When it comes to hospitality, China is a force to be reckoned with. This is due to their attentive and friendly service, as well as their incorporation of the latest technologies. As we celebrate Chinese New Year, here are just a few of the many customs ingrained in Chinese hospitality.
Switching the roles
In most cultures, both the guest and the host play important roles in hospitality. On one hand, hospitality staff will treat guests with due care and attention. On the other, guests are expected to adhere to the rules, show respect and follow typical guest etiquette.
In China, it is slightly different – guests are encouraged to make themselves at home and do what they like (within reason). A host will treat them with the utmost respect, whether it is in a hotel or in someone’s home.
Going above and beyond
If you make the trip to China, you can be sure that you won’t ever be bored. Hospitality employees will provide itineraries, activities and even take you out to see sights or for something to eat. (Xanax)
This attentive, friendly service continues right up until you leave. You won’t merely say goodbye at the checkout desk – you will be accompanied outside until your taxi arrives. If you’re heading to the train station, an employee will not only make sure you get to the station, but will also see you off at the platform.
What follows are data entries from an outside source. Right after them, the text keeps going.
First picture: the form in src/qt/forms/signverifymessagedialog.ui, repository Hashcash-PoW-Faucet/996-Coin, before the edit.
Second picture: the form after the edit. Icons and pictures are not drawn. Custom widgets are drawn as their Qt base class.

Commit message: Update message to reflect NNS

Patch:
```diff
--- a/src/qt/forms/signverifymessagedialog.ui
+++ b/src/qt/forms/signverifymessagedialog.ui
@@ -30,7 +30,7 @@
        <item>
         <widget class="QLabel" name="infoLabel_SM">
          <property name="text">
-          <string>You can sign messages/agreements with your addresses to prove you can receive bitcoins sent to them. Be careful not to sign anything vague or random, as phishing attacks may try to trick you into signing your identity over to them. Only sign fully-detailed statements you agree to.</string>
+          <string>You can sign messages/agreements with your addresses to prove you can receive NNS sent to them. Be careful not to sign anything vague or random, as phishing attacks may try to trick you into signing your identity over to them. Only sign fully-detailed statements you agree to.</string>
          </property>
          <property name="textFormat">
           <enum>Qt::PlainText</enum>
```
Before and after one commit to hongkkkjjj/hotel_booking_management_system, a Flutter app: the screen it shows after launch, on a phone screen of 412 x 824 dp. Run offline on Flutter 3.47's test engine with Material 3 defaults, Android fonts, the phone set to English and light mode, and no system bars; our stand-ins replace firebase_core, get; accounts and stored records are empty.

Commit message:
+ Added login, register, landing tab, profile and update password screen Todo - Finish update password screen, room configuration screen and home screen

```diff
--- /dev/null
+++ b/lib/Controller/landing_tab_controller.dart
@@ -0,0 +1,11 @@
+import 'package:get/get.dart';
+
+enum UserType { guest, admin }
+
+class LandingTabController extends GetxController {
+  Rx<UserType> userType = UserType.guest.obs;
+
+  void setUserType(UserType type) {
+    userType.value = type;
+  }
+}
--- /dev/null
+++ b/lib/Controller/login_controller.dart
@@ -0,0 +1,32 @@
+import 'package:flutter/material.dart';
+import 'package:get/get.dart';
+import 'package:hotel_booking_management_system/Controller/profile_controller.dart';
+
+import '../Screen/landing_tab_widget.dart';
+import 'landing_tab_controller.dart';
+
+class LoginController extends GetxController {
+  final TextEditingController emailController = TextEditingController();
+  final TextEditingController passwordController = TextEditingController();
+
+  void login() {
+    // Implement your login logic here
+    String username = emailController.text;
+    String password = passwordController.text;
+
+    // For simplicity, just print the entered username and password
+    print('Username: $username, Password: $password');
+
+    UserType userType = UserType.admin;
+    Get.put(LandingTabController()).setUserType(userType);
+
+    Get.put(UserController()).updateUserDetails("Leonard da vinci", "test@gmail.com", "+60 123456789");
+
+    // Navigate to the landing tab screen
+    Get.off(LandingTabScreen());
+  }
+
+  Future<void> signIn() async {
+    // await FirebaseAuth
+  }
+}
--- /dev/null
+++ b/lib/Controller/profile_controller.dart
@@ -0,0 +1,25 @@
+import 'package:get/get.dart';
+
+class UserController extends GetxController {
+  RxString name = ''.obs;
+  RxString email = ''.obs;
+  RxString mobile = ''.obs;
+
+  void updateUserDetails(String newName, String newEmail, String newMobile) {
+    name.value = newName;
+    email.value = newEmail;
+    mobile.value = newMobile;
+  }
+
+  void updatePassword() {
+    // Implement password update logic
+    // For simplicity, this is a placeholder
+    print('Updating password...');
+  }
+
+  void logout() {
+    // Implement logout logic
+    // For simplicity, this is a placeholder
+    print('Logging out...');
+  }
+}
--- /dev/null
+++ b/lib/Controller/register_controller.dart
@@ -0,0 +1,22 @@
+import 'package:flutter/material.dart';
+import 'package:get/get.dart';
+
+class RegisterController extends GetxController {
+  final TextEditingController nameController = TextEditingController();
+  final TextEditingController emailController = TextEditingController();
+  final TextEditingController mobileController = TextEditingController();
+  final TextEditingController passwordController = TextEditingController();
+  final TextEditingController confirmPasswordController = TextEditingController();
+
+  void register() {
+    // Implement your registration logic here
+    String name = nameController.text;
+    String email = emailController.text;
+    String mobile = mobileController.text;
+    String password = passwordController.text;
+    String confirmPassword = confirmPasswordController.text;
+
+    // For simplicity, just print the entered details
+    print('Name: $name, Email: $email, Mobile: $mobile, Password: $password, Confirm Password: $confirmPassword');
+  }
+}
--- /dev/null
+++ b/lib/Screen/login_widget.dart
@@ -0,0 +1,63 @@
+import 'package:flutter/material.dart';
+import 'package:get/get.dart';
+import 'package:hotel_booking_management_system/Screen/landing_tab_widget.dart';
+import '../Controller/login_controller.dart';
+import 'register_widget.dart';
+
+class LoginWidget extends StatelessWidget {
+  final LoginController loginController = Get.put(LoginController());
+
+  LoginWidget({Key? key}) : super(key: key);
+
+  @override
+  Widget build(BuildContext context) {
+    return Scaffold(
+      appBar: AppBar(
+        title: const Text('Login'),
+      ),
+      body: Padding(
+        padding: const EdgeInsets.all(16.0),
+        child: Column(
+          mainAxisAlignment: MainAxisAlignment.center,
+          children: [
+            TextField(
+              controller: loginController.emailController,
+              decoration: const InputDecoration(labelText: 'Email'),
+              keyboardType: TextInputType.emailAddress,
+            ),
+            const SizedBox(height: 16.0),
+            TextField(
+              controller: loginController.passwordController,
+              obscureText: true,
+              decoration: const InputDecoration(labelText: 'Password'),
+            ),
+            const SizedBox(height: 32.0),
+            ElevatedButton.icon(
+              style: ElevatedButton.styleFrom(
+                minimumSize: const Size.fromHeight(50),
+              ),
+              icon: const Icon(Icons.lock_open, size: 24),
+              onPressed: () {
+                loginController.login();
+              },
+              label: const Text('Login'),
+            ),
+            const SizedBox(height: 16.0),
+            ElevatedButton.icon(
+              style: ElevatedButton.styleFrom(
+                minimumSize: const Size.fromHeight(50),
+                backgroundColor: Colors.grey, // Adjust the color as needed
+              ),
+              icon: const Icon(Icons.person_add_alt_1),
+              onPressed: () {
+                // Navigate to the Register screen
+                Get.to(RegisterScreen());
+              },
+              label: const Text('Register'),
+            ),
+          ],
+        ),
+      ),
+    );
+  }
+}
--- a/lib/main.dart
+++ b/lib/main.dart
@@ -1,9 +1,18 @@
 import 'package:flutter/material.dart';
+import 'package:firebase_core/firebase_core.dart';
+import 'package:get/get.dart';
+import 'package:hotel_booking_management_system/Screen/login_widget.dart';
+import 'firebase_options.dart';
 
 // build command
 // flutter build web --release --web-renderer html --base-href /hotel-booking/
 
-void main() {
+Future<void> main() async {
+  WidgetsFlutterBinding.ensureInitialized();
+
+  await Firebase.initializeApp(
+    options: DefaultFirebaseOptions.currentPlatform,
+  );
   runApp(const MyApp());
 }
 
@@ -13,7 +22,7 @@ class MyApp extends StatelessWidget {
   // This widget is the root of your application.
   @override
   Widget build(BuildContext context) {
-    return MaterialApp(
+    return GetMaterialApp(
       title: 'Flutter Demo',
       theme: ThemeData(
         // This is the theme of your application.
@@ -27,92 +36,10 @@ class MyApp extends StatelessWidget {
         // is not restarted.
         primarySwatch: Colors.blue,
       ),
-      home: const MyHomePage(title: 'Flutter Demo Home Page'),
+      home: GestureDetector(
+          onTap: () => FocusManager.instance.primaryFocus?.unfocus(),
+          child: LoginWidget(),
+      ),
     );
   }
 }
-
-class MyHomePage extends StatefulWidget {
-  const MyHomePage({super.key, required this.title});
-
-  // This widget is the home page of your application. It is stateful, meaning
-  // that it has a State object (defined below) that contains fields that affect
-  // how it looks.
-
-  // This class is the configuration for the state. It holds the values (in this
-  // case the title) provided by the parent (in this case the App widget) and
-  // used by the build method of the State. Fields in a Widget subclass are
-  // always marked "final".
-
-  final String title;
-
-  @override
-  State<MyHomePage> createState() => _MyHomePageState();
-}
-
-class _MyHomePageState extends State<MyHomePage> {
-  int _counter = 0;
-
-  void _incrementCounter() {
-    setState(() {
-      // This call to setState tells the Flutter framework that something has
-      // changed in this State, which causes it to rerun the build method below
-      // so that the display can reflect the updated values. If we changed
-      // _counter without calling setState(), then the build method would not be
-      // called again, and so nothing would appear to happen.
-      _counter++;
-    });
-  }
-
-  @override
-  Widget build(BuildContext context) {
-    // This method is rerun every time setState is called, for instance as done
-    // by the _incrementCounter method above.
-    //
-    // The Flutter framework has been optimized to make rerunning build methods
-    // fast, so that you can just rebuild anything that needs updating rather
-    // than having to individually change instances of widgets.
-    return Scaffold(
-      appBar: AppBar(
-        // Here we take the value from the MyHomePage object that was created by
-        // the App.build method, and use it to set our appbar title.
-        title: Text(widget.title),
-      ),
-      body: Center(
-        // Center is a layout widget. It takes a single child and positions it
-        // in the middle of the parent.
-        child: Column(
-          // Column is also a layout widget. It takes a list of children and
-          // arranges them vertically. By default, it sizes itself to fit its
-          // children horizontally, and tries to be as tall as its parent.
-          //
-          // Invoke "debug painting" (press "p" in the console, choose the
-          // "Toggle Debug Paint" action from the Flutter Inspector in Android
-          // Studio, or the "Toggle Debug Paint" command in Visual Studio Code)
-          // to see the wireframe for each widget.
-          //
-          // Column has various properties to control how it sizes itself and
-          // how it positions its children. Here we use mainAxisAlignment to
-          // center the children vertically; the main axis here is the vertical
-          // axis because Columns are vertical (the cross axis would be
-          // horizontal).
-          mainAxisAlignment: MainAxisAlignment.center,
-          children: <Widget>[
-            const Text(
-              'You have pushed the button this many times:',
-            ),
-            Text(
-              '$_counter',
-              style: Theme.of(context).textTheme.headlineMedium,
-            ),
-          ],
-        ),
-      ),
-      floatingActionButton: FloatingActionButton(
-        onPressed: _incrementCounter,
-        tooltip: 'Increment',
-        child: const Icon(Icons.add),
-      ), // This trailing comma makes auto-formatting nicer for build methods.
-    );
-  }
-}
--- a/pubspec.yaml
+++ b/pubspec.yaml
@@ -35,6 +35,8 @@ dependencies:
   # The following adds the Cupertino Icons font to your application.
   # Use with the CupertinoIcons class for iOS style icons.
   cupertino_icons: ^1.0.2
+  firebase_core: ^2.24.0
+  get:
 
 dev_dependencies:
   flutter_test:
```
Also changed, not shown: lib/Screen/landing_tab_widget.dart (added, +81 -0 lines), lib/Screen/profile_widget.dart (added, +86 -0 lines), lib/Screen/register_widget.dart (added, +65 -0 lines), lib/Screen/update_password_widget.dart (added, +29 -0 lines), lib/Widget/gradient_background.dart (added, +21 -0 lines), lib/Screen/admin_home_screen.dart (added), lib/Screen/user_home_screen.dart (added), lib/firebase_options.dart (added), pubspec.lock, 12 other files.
Alongside excellent service, Chinese hospitality also readily promotes the use of state-of-the-art technology. Spring Airlines recently equipped its flight attendants with Google Glass, helping improve onboard customer service. Cabin crew use the device to help identify specific passengers who have requested food and beverages.
In the world of hotels, the Chinese instant messaging service WeChat is becoming more and more vital. For example, the Las Vegas LINQ Hotel and Casino has partnered with WeChat to create a seamless hotel experience. Through the service, guests can control their lights, curtains and locks, with an automatic setting enabling them to switch and lock everything without having to fumble around for switches.
LINQ guests can also use WeChat to interact with Ben, the hotel’s very own robot concierge. Ben responds in real time via the app, providing helpful info on the hotel, as well as nearby restaurants and events.
In China, the number four is considered bad luck due its pronunciation being similar to the Chinese word for death. This means that some hotels veto having a fourth room or even a fourth floor. Conversely, the number eight is considered lucky. This is due to it having the same pronunciation as the Chinese word for flow. So, if you find yourself staying in Room Eight of a Chinese hotel, expect your stay to go very smoothly.
If you’re celebrating Chinese New Year in the country, we hope our list of hospitality customs has adequately prepared you. To all our Chinese students, staff and alumni, Happy New Year!